It’s important to look at each individual’s circumstances. In situations where the employee really does not wish to return to the office, it’s vital that the employer takes a systematic approach and looks at the individual’s perspective and understands their reasons, so they can work around it.

In the article for People Management Magazine, Kate Palmer, Associate Director of Advisory at Peninsula, urges employers not to take a blanket approach when dealing with employees reluctant to return to work, and that employers should factor in various considerations before making a decision. Considerations could include someone who has been, or continues to be, shielding based on ongoing medical advice, or a single parent who has been unable to secure childcare, or someone who has an immediate family member in the household with a serious underlying health condition.

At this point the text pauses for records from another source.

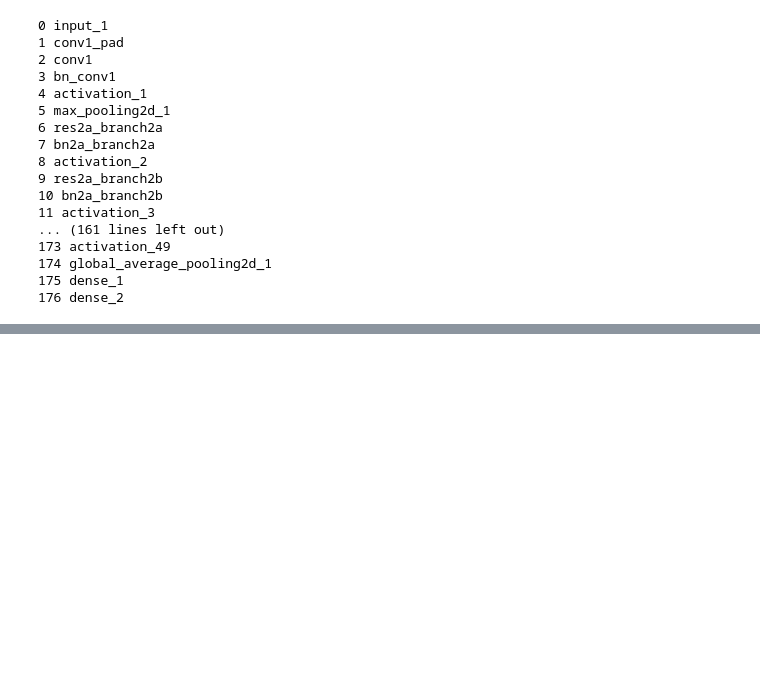
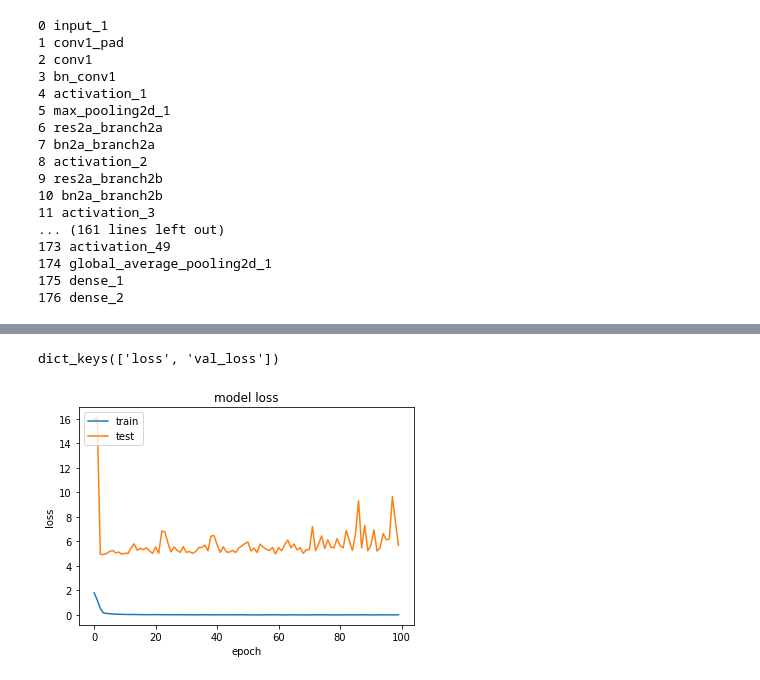
Before and after one commit to zaher88abd/keras-models, a Jupyter notebook: Test retrain model.ipynb, the cells around one changed output, grey strips where cells are left out. Drawn from its saved outputs; the diff is of its cells as text; code cells hidden in the pictures; blank space fills up the shorter version.

Commit message:
update the resutl after 100 epoch

```diff
--- a/Test retrain model.ipynb
+++ b/Test retrain model.ipynb
@@ -183,22 +186,28 @@ Epoch 30/100
 # %%
+import matplotlib.pyplot as plt
+%matplotlib inline
+
 # list all data in history
 print(history.history.keys())
 # # summarize history for accuracy
 # plt.plot(history.history['acc'])
 # plt.plot(history.history['val_acc'])
 # plt.title('model accuracy')
 # plt.ylabel('accuracy')
 # plt.xlabel('epoch')
 # plt.legend(['train', 'test'], loc='upper left')
 # plt.show()
-# # summarize history for loss
-# plt.plot(history.history['loss'])
-# plt.plot(history.history['val_loss'])
-# plt.title('model loss')
-# plt.ylabel('loss')
-# plt.xlabel('epoch')
-# plt.legend(['train', 'test'], loc='upper left')
-# plt.show()
+# summarize history for loss
+plt.plot(history.history['loss'])
+plt.plot(history.history['val_loss'])
+plt.title('model loss')
+plt.ylabel('loss')
+plt.xlabel('epoch')
+plt.legend(['train', 'test'], loc='upper left')
+plt.show()
+# %% [output]
+dict_keys(['loss', 'val_loss'])
+[figure, added]
 # %%
 model.load_weights('saved_models/weights.best.from_scratch.hdf5')
 # get index of predicted dog breed for each image in test set
```
Also changed, not shown: parts of 3 cells of this notebook.
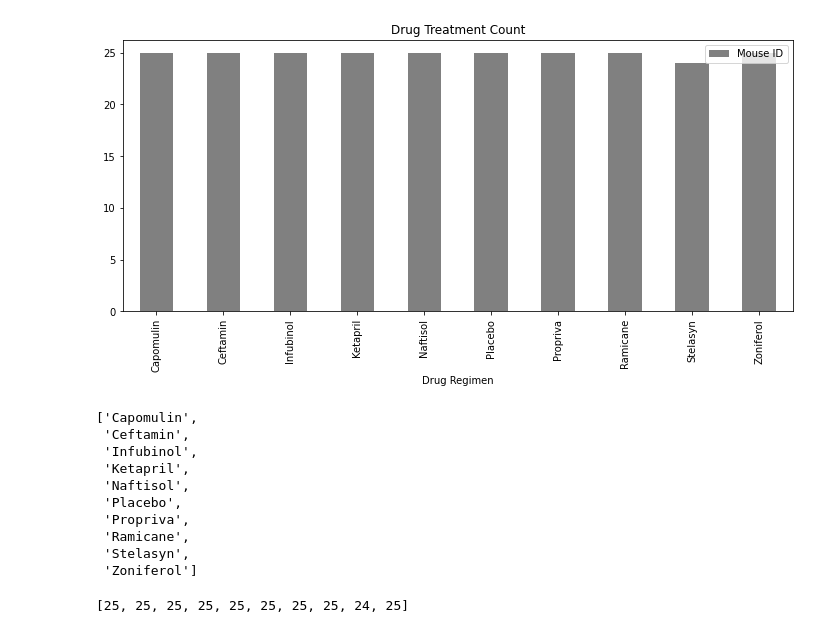
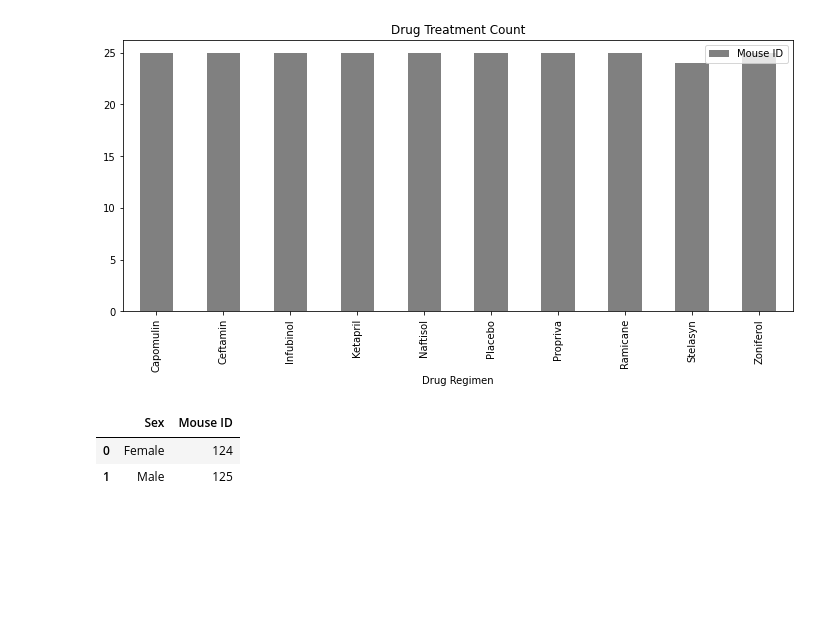
Before and after one commit to rouxshoux/The_Power_of_Plots, a Jupyter notebook: Untitled.ipynb, the cells around one changed output. Cells and saved outputs as stored; diff of their text form; code cells hidden in the pictures; blank space fills up the shorter version.

```diff
--- a/Untitled.ipynb
+++ b/Untitled.ipynb
@@ -73,22 +73,11 @@ plt.title("Drug Treatment Count")
 plt.show()
 # %% [output]
 [figure]
-# %%
-drug_list = summary.index.tolist()
-drug_list
-# %% [output]
-['Capomulin',
- 'Ceftamin',
- 'Infubinol',
- 'Ketapril',
- 'Naftisol',
- 'Placebo',
- 'Propriva',
- 'Ramicane',
- 'Stelasyn',
- 'Zoniferol']
-# %%
-drug_count = clean.groupby(["Drug Regimen"])["Age_months"].count().tolist()
-drug_count
-# %% [output]
-[25, 25, 25, 25, 25, 25, 25, 25, 24, 25]
+# %%
+sex = pd.DataFrame(clean.groupby(["Sex"]).count()).reset_index()
+sex = sex[["Sex", "Mouse ID"]]
+sex.head()
+# %% [output]
+|  | Sex | Mouse ID |
+| 0 | Female | 124 |
+| 1 | Male | 125 |
```
Also changed, not shown: parts of 1 cell of this notebook.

However, if an organisation has followed all of the government guidance and ensured that the risk is minimised for employees but they still refuse to return, then businesses need to be prepared to conclude that a staff member doesn’t have reasonable grounds. This may be deemed as unauthorised absence and the employer needs to think carefully about how they approach disciplinary proceedings.

I also spoke to Martin Chitty, Employment and Equalities partner at our advisors Gowling WLG. From his perspective:

"The steps Advantage have taken reflect the need to balance access, risk and making the working environment safe and attractive for staff.

One of the biggest issues our clients face, as mentioned by colleagues at Advantage, is that although they are comfortable enough with being at work the psychological barrier for some, and the concern of many is getting to work. Employers do not have a Health and Safety at Work Act responsibility for getting to work but in pure employment law terms they cannot ignore the legitimate concerns that staff have.

Taking disciplinary action for refusal to return to work is possible, but employers will need both a fair reason to dismiss and follow a fair procedure prior to dismissal. They also need to know that there are specific protections for employees who raise safety concerns (whether they are personal to them or relate to others) as well as raising whistleblowing concerns. Ongoing engagement and discussions with your employees as well as constant review of the measures that you have in place will hopefully mitigate or reduce employee fears and concerns. Remember that it is legitimate to ask people to explain their concerns – so there is no excuse for employers who make ill-informed decisions"

We hope that, like us, you too are shortly welcoming your employees and colleagues back into a safe and productive work environment.